Task brief
Whenever a line in the data holds the string "assistant", pull that line out.

Web document revisions:
#####
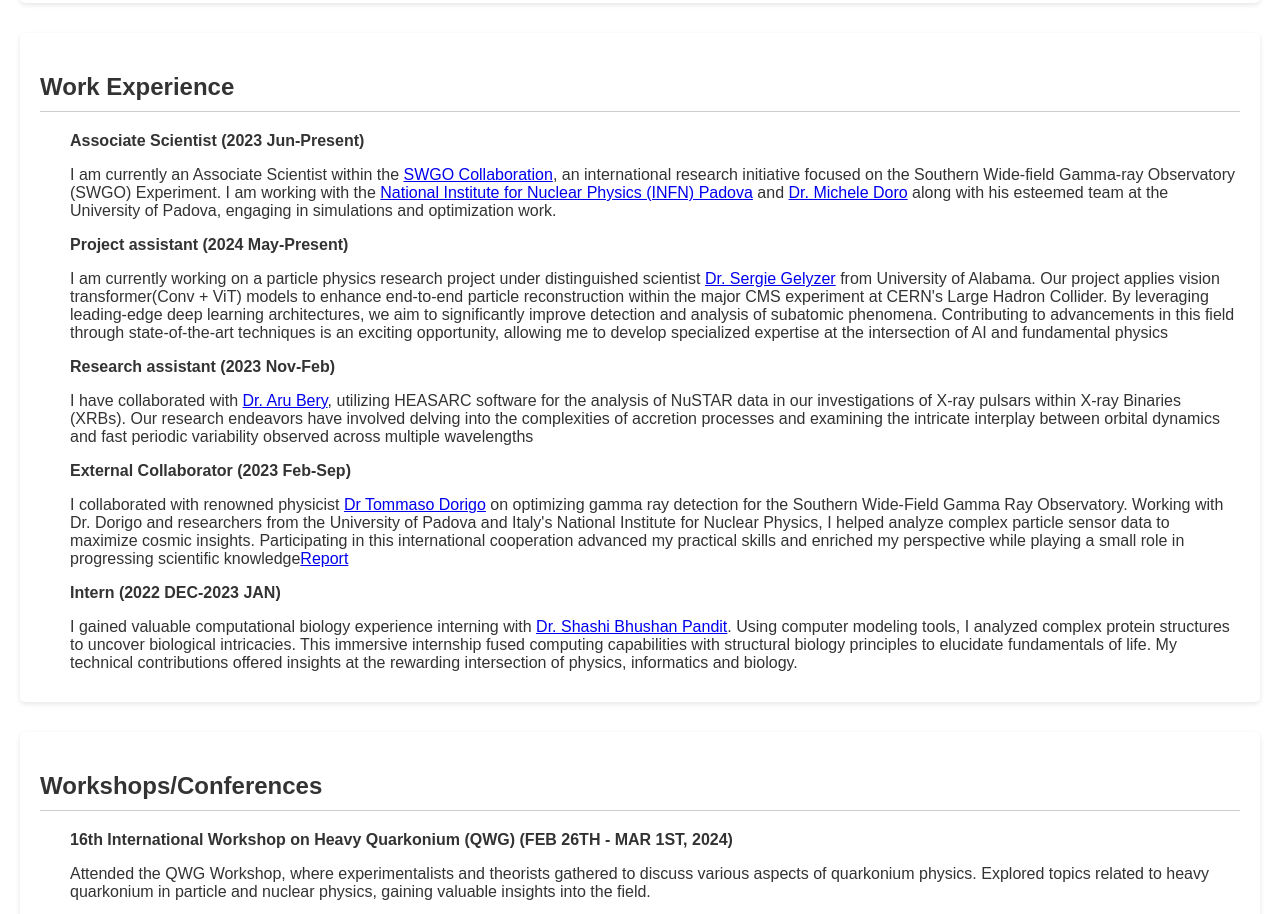
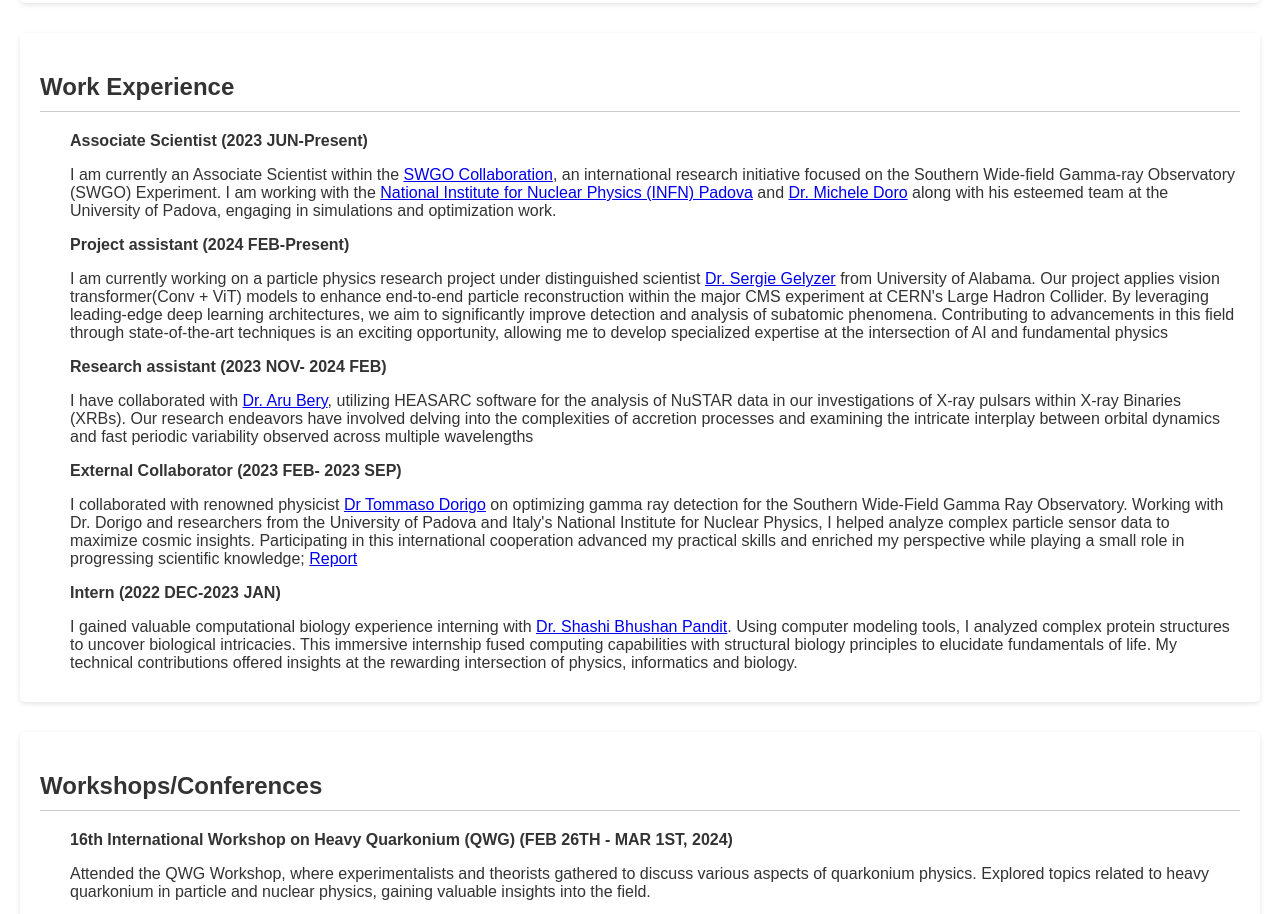
Before and after one commit to sidh2690/CurriculumVitae, a plain HTML site: page index.html in a window 1280 px wide. Shown: the part 900-1814 px from the top of the page. Drawn offline with Linux system fonts and the light colour scheme.

Commit message:
Update index.html

```diff
--- a/index.html
+++ b/index.html
@@ -100,14 +100,14 @@
     <div class="section">
         <h2>Work Experience</h2>
         <div class="content">
-    <p><strong>Associate Scientist (2023 Jun-Present)</strong></p>
+    <p><strong>Associate Scientist (2023 JUN-Present)</strong></p>
 <p>I am currently an Associate Scientist within the <a href="https://www.swgo.org/SWGOWiki/doku.php">SWGO Collaboration</a>, an international research initiative focused on the Southern Wide-field Gamma-ray Observatory (SWGO) Experiment. I am working with the <a href="https://www.pd.infn.it/">National Institute for Nuclear Physics (INFN) Padova</a> and <a href="https://www.unipd.it/en/contatti/rubrica/?detail=Y&ruolo=1&checkout=cerca&persona=DORO&key=39BECFEC6F89EEE41F5D905BD330CC88">Dr. Michele Doro</a> along with his esteemed team at the University of Padova, engaging in simulations and optimization work.</p>
-       <p><strong>Project assistant (2024 May-Present)</strong></p>
+       <p><strong>Project assistant (2024 FEB-Present)</strong></p>
         <p>I am currently working on a particle physics research project under distinguished scientist <a href="https://physics.ua.edu/people/sergei-gleyzer/">Dr. Sergie Gelyzer</a> from University of Alabama. Our project applies vision transformer(Conv + ViT) models to enhance end-to-end particle reconstruction within the major CMS experiment at CERN's Large Hadron Collider. By leveraging leading-edge deep learning architectures, we aim to significantly improve detection and analysis of subatomic phenomena. Contributing to advancements in this field through state-of-the-art techniques is an exciting opportunity, allowing me to develop specialized expertise at the intersection of AI and fundamental physics</p>
-        <p><strong>Research assistant (2023 Nov-Feb)</strong></p>
+        <p><strong>Research assistant (2023 NOV- 2024 FEB)</strong></p>
             <p>I have collaborated with <a href="https://www.iisermohali.ac.in/faculty/people/faculty-members/dr-aru-beri">Dr. Aru Bery</a>, utilizing HEASARC software for the analysis of NuSTAR data in our investigations of X-ray pulsars within X-ray Binaries (XRBs). Our research endeavors have involved delving into the complexities of accretion processes and examining the intricate interplay between orbital dynamics and fast periodic variability observed across multiple wavelengths</p>
-            <p><strong>External Collaborator (2023 Feb-Sep)</strong></p>
-            <p>I collaborated with renowned physicist <a href="https://userswww.pd.infn.it/~dorigo/">Dr Tommaso Dorigo</a> on optimizing gamma ray detection for the Southern Wide-Field Gamma Ray Observatory. Working with Dr. Dorigo and researchers from the University of Padova and Italy's National Institute for Nuclear Physics, I helped analyze complex particle sensor data to maximize cosmic insights. Participating in this international cooperation advanced my practical skills and enriched my perspective while playing a small role in progressing scientific knowledge<a href="https://github.com/sidhu2690/INFN_project/blob/main/Project_report_swgo.pdf">Report</a></p>
+            <p><strong>External Collaborator (2023 FEB- 2023 SEP)</strong></p>
+            <p>I collaborated with renowned physicist <a href="https://userswww.pd.infn.it/~dorigo/">Dr Tommaso Dorigo</a> on optimizing gamma ray detection for the Southern Wide-Field Gamma Ray Observatory. Working with Dr. Dorigo and researchers from the University of Padova and Italy's National Institute for Nuclear Physics, I helped analyze complex particle sensor data to maximize cosmic insights. Participating in this international cooperation advanced my practical skills and enriched my perspective while playing a small role in progressing scientific knowledge; <a href="https://github.com/sidhu2690/INFN_project/blob/main/Project_report_swgo.pdf">Report</a></p>
             <p><strong>Intern (2022 DEC-2023 JAN)</strong></p>
             <p>I gained valuable computational biology experience interning with <a href="https://www.iisermohali.ac.in/faculty/dbs/shashibp">Dr. Shashi Bhushan Pandit</a>. Using computer modeling tools, I analyzed complex protein structures to uncover biological intricacies. This immersive internship fused computing capabilities with structural biology principles to elucidate fundamentals of life. My technical contributions offered insights at the rewarding intersection of physics, informatics and biology.</p>
         </div>
```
#####
Solution below
-       <p><strong>Project assistant (2024 May-Present)</strong></p>
+       <p><strong>Project assistant (2024 FEB-Present)</strong></p>
-        <p><strong>Research assistant (2023 Nov-Feb)</strong></p>
+        <p><strong>Research assistant (2023 NOV- 2024 FEB)</strong></p>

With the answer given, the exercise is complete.